I should be grading papers right now and planning tomorrow’s lesson, but instead I’m thinking about the term “working mom”.
Before I got pregnant with Gia, Jon and I had planned for me to stay home with her. At that point it was just a discussion though, and something I thought sounded good in theory.
Once I had Gia, I dove into motherhood. It took about a week for me to hit my stride: to trust my mommy instincts and fully realize how deep my love is for this little person that had been in my belly for nearly 42 weeks. Don’t get me wrong, not every day was peaches and cream, but Gia was an exceptionally good infant (and now she’s a great little kid) and life was really really good. I loved staying home with her and cooking and baking and making our house a home for our new family. My theory was correct–I loved being at home.
When Gia was 5 months old I went on an interview at a local high school just for the fun of it. (I didn’t even wear a suit! The horror!) They were looking for a full time, tenure track English teacher. I thought it would be fun to see if I still had it.
Well, apparently I did still have it. They called me back before the day was over and wanted me to come in for a second round of interviews and do a sample lesson. I hung up the phone and started bawling. Seriously, it was the ugly cry times 10. I was changing Gia’s diaper and crying my eyes out and Jon walked in the door. He, of course, wanted to know why I was hysterical. The conversation went something like this:
Jon: Why are you crying? What’s wrong?
Me: I don’t want to go back to work (sob sob sob). I can’t leave Gia!
Jon: So I take the interview went well?
I told him what had happened and my adorable, supportive, wonderful husband told me to call them and tell them thanks, but no thanks, which is what I did. Tough phone call to make but I wasn’t ready to leave my 5 month old just yet.
Fast forward 8 months: it was a summer morning and Gia and I were hanging out. I got a text from a very good friend of mine who is also a former colleague. She now teaches developmental English at the local community college. (Developmental English is for all the students who didn’t place into 101 and need some extra reading and writing practice before they take 101.) They had an opening and she told her boss about me. The next day I interviewed for the position and got the job. I was so excited to be going back to work. It was the perfect gig at the perfect time–2 days a week, 4 hours a day. Just enough to keep my teaching chops, and earn a little money, but not something that took me away from Gia for too long.

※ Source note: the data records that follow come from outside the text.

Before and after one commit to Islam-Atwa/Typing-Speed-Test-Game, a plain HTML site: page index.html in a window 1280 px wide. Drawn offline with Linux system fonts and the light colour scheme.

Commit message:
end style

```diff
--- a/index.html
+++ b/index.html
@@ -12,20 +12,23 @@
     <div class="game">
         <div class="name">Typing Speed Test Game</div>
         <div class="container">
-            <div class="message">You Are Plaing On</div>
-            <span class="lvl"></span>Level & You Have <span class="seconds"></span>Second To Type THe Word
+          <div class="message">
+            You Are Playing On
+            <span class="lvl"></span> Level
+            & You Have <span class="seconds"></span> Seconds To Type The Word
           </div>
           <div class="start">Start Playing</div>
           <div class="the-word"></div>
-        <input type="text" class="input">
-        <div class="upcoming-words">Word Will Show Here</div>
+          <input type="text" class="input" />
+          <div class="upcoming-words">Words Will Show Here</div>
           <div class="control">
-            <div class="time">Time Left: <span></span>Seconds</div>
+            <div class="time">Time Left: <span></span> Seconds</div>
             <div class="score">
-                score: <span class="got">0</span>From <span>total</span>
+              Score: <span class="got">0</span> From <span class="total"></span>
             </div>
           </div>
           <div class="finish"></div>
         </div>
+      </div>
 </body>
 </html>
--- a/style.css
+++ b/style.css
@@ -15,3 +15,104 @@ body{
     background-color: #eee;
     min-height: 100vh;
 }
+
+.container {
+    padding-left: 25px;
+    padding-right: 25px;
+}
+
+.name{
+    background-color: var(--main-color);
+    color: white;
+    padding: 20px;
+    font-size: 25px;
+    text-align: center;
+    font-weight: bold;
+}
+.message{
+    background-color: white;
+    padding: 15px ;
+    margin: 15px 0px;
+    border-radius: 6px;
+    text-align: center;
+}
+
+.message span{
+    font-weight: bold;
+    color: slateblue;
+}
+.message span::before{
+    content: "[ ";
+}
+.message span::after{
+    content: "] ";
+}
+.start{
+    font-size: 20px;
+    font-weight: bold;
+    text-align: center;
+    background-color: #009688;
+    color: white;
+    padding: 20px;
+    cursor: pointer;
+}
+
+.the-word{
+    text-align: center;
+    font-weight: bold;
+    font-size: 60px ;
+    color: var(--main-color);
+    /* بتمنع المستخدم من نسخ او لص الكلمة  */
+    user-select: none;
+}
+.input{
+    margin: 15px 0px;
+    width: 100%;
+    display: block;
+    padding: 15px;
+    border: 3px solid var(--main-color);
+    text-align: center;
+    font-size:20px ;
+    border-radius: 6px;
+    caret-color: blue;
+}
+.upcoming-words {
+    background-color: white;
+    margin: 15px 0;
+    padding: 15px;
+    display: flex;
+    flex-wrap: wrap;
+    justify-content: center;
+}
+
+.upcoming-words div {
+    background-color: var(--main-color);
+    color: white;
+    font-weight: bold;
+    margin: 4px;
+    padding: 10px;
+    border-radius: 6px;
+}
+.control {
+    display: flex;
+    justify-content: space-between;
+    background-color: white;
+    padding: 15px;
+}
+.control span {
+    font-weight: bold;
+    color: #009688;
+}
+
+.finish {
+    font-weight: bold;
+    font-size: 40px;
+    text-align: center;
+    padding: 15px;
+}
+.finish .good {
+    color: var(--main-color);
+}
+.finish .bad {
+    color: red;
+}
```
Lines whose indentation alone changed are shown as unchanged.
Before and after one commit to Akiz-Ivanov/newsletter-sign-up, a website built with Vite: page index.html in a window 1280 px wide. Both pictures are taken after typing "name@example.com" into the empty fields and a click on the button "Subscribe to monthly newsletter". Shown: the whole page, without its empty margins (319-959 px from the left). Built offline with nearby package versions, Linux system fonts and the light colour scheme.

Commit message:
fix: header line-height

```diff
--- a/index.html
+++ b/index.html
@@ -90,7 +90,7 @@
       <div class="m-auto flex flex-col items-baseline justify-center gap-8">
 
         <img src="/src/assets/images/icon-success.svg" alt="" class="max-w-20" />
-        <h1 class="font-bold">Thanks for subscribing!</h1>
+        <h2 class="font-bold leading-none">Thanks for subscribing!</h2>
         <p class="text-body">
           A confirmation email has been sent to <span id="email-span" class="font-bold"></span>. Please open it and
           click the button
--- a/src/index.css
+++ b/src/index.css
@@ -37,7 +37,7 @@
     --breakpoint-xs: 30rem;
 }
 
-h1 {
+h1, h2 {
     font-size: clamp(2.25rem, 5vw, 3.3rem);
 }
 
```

Over the course of the 2 years since Gia has been on this earth, I’ve met plenty of new people and I’ve often been asked if I “work”. That’s a tough question though–and I think all moms would agree with that. Even if you don’t work outside the home, you still work. Hard. And, a lot. Being a stay-at-home mom is the hardest job–much harder than teaching all day.
So I guess, after this long winded explanation of my work history these past few years, what I’m trying to say is this: being a mom is a full time job. Anything else I get to do that earns me some moola is just the icing on the proverbial cake. At the end of the day, I’m lucky to have so many jobs that I love.